If you are looking for startup internships, you can pretty much find one at almost all of them these days (in the Bay Area and probably NYC). Hit up www.startuply.com for a huge list of startups. Find ones you like, look into their jobs page or email someone there. The more proactive you are, the better your chances.

I assume you are complaining about ATL? Even then, I find it hard to believe it's difficult to find companies here. Go to some networking events, I am sure you will find plenty of them in Tech Square :-)

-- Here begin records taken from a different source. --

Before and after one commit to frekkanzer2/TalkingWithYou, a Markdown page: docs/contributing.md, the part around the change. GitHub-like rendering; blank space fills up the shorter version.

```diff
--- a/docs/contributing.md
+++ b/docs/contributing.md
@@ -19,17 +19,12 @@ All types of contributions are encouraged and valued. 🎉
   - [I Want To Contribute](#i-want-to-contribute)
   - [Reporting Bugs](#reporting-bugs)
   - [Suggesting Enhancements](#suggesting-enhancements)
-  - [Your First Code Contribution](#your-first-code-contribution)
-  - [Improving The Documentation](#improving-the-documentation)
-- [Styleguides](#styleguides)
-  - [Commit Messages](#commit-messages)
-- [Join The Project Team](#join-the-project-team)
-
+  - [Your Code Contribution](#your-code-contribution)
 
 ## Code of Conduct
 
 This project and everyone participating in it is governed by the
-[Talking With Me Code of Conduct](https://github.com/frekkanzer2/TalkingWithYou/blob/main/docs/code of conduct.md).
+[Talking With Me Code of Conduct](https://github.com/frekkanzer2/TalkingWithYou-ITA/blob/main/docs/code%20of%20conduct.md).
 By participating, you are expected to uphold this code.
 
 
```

i did computer science in undergrad and did a summer with an investment bank. it made me want to shoot myself in the face. so i went to law school to get out of tech. now i'm trying to do startups, which probably would've been nice to do all along.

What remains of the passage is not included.